30 Days of Thanks Day 30: December!

Tonight is the last of my 30 Days of Thanks posts for 2017. Another year, another round of daily gratitude posts.

I am thankful that I made it through the month. I am proud of myself for setting the goal on October 31st of committing to daily gratitude posts – and meeting the goal! I have not been consistent with my daily writing this past year, but I managed to pull this off.

I am grateful, so incredibly grateful, to all of you who read my posts and supported me on this journey. Your comments, emails, and texts kept me focused and gave me strength when I was ready to say, “I’m not going to finish!”

Yet, here we are. Tomorrow is December 1st. I am reminded yet again how important it is to remain grateful in the midst of life’s challenges.

Did everything n November go according to plan? Of course not.

But so many amazing things happened in November – from Hamilton, to Brava!, to cookies with my sisters, and everything in between.

I am truly blessed to be surrounded by so much love. I am grateful for the opportunity to work and live independently. I appreciate your support and loyalty to me and my writing.

Welcome December!

30 Days of Thanks Day 27: Flannel Sheets

It is starting to get cold at night here in upstate New York. That means it’s time for the flannel sheets to come out.

I can’t move in bed if I have a lot of weight on my body. But I love to be warm. Flannel sheets are the perfect answer because they provide great warmth without extra weight.

Tonight I will be crawling into a bed made with penguin flannel sheets for the first time this season. Yes, I own penguin flannel sheets. Multiple sets if you want to know the truth.

You got a problem with a 44 year old spinster sleeping in a bed made with flannel sheets with penguins on them?! At least I don’t have cats!

A white peace lily flower stands amidst dark green leaves.

30 Days of Thanks Day 26: Flowers

I got back from my Thanksgiving holiday this afternoon. When I walked in my apartment, the first thing I saw was a new flower on my peace lily plant.

If you are unfamiliar with the story of my peace lily plant, and the significance of a new flower, I encourage you to read this post.

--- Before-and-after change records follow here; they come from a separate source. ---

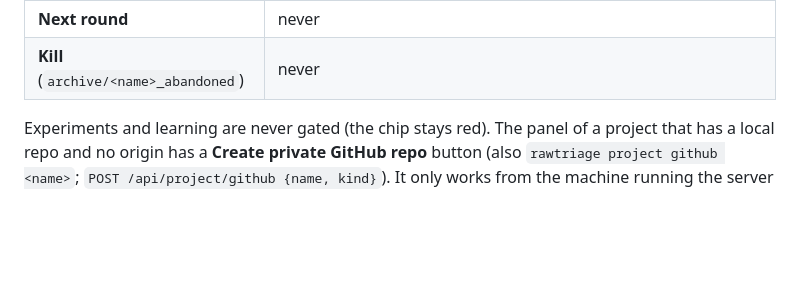
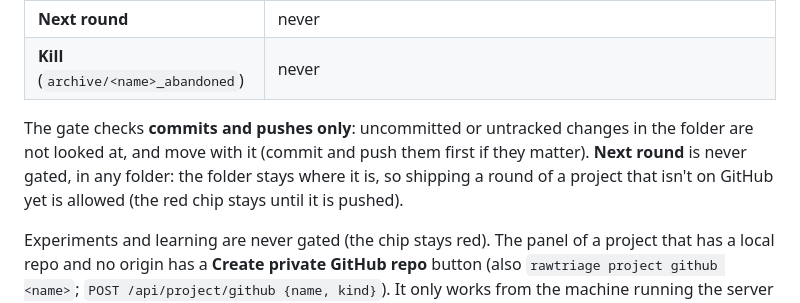
Before and after one commit to Kb4Zod/rawnotes-triage, a Markdown page: README.md, the part around the change. GitHub-like rendering; blank space fills up the shorter version.

```diff
--- a/README.md
+++ b/README.md
@@ -400,6 +400,12 @@ is a 400 starting "Push it first" and nothing changes:
 | **Next round** | never |
 | **Kill** (`archive/<name>_abandoned`) | never |
 
+The gate checks **commits and pushes only**: uncommitted or untracked changes
+in the folder are not looked at, and move with it (commit and push them first
+if they matter). **Next round** is never gated, in any folder: the folder
+stays where it is, so shipping a round of a project that isn't on GitHub yet
+is allowed (the red chip stays until it is pushed).
+
 Experiments and learning are never gated (the chip stays red). The panel of a
 project that has a local repo and no origin has a **Create private GitHub repo** button (also
 `rawtriage project github <name>`; `POST /api/project/github {name, kind}`). It
```
Also changed, not shown: .scratch/flow-gaps/spec.md (+5 -0 lines), CHANGELOG.md (+2 -0 lines).
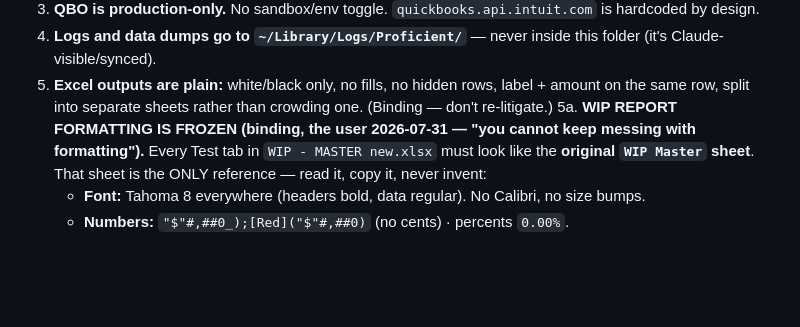
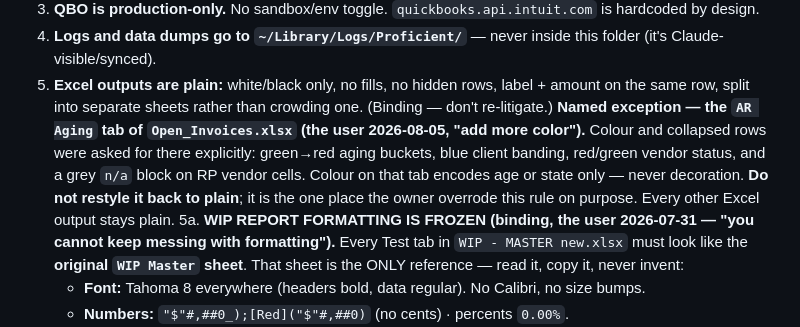
Before and after one commit to Ecarlo-Proficient/Claude-Report, a Markdown page: CLAUDE.md, the part around the change. GitHub-like rendering; blank space fills up the shorter version.

```diff
--- a/CLAUDE.md
+++ b/CLAUDE.md
@@ -23,6 +23,11 @@ restate them here. Business/strategic context lives in session memory, not in th
 4. **Logs and data dumps go to `~/Library/Logs/Proficient/`** — never inside this folder (it's Claude-visible/synced).
 5. **Excel outputs are plain:** white/black only, no fills, no hidden rows, label + amount on the same row,
    split into separate sheets rather than crowding one. (Binding — don't re-litigate.)
+   **Named exception — the `AR Aging` tab of `Open_Invoices.xlsx` (the user 2026-08-05, "add more
+   color").** Colour and collapsed rows were asked for there explicitly: green→red aging buckets,
+   blue client banding, red/green vendor status, and a grey `n/a` block on RP vendor cells. Colour
+   on that tab encodes age or state only — never decoration. **Do not restyle it back to plain**;
+   it is the one place the owner overrode this rule on purpose. Every other Excel output stays plain.
 5a. **WIP REPORT FORMATTING IS FROZEN (binding, the user 2026-07-31 — "you cannot keep messing with
    formatting").** Every Test tab in `WIP - MASTER new.xlsx` must look like the **original `WIP Master`
    sheet**. That sheet is the ONLY reference — read it, copy it, never invent:
```
Also changed, not shown: invoice-sync/STATUS.md (+11 -0 lines).
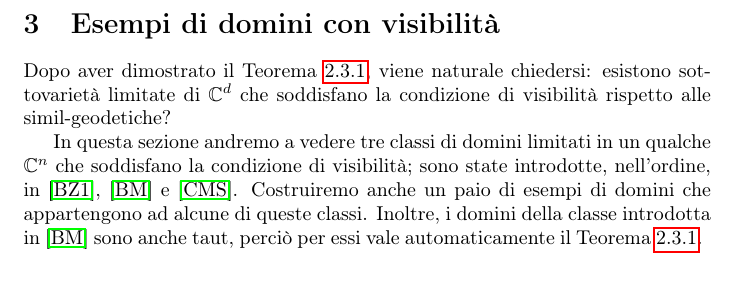
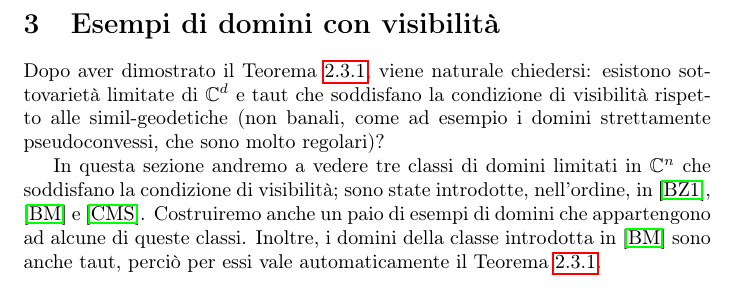
Before and after one commit to Marcov999/TesiMagistrale, a LaTeX document (main.tex, which reads secs/examples.tex): part of page 32 of 35, cut so that both start at the same text. Compiled offline with pdfLaTeX.

Commit message:
da decidere quale esempio texare per primo, stavolta pushiamo

```diff
--- a/secs/examples.tex
+++ b/secs/examples.tex
@@ -1,3 +1,3 @@
-Dopo aver dimostrato il Teorema \ref{wd_type}, viene naturale chiedersi: esistono sottovarietà limitate di $\mathbb{C}^d$ che soddisfano la condizione di visibilità rispetto alle simil-geodetiche?
+Dopo aver dimostrato il Teorema \ref{wd_type}, viene naturale chiedersi: esistono sottovarietà limitate di $\mathbb{C}^d$ e taut che soddisfano la condizione di visibilità rispetto alle simil-geodetiche (non banali, come ad esempio i domini strettamente pseudoconvessi, che sono molto regolari)?
 
-In questa sezione andremo a vedere tre classi di domini limitati in un qualche $\mathbb{C}^n$ che soddisfano la condizione di visibilità; sono state introdotte, nell'ordine, in \cite{BZ1}, \cite{BM} e \cite{CMS}. Costruiremo anche un paio di esempi di domini che appartengono ad alcune di queste classi. Inoltre, i domini della classe introdotta in \cite{BM} sono anche taut, perciò per essi vale automaticamente il Teorema \ref{wd_type}.
+In questa sezione andremo a vedere tre classi di domini limitati in $\mathbb{C}^n$ che soddisfano la condizione di visibilità; sono state introdotte, nell'ordine, in \cite{BZ1}, \cite{BM} e \cite{CMS}. Costruiremo anche un paio di esempi di domini che appartengono ad alcune di queste classi. Inoltre, i domini della classe introdotta in \cite{BM} sono anche taut, perciò per essi vale automaticamente il Teorema \ref{wd_type}.
```
Also changed, not shown: TesiMagistrale.pdf.
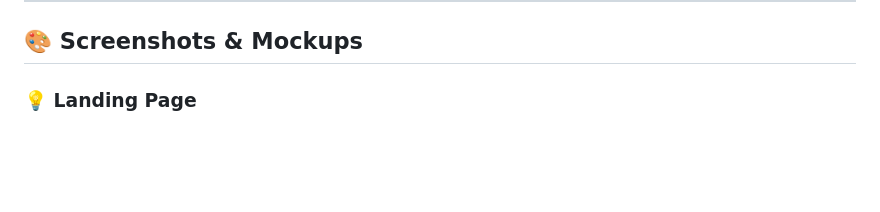
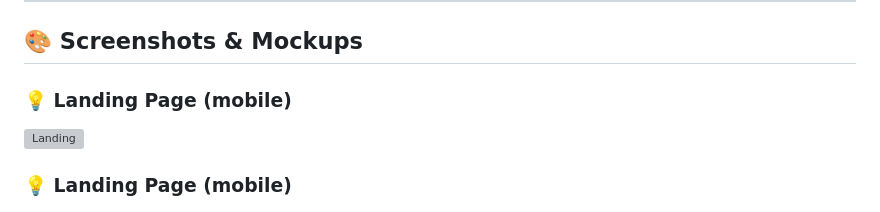
Before and after one commit to zyx721/1CS3AI, a Markdown page: README.md, the part around the change. Drawn GitHub-style; blank space fills up the shorter version; grey boxes are pictures that could not be loaded.

```diff
--- a/README.md
+++ b/README.md
@@ -37,7 +37,10 @@ GEMSELL is a full-stack platform that automates:
 
 ## 🎨 Screenshots & Mockups
 
-### 💡 Landing Page
+### 💡 Landing Page (mobile)
+![Landing](./landing_mockup_laptop.png)
+
+### 💡 Landing Page (mobile)
 ![Landing](./landing_mockup.png)
 
 ### 📊 Dashboard UI
```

Coming home to a new flower felt like my sister and my father were greeting me as I returned from this past weekend. I smiled and offered a prayer of gratitude.

Then I managed to shove eight containers full of cookies in my freezer.

30 Days of Thanks Day 24: Pie for Breakfast Day!

It’s not even 7 AM and I’m already writing my daily gratitude. Today I am thankful for pie.

I am too full to enjoy pie after our big feast on Thanksgiving. So, I save them for breakfast the next day.

This year I’m enjoying a sliver of the following pies: chocolate Nutella, raspberry (made from the raspberry plants my dad gave my sister), pumpkin marscapone, pecan and apple. What pies are you grateful for today?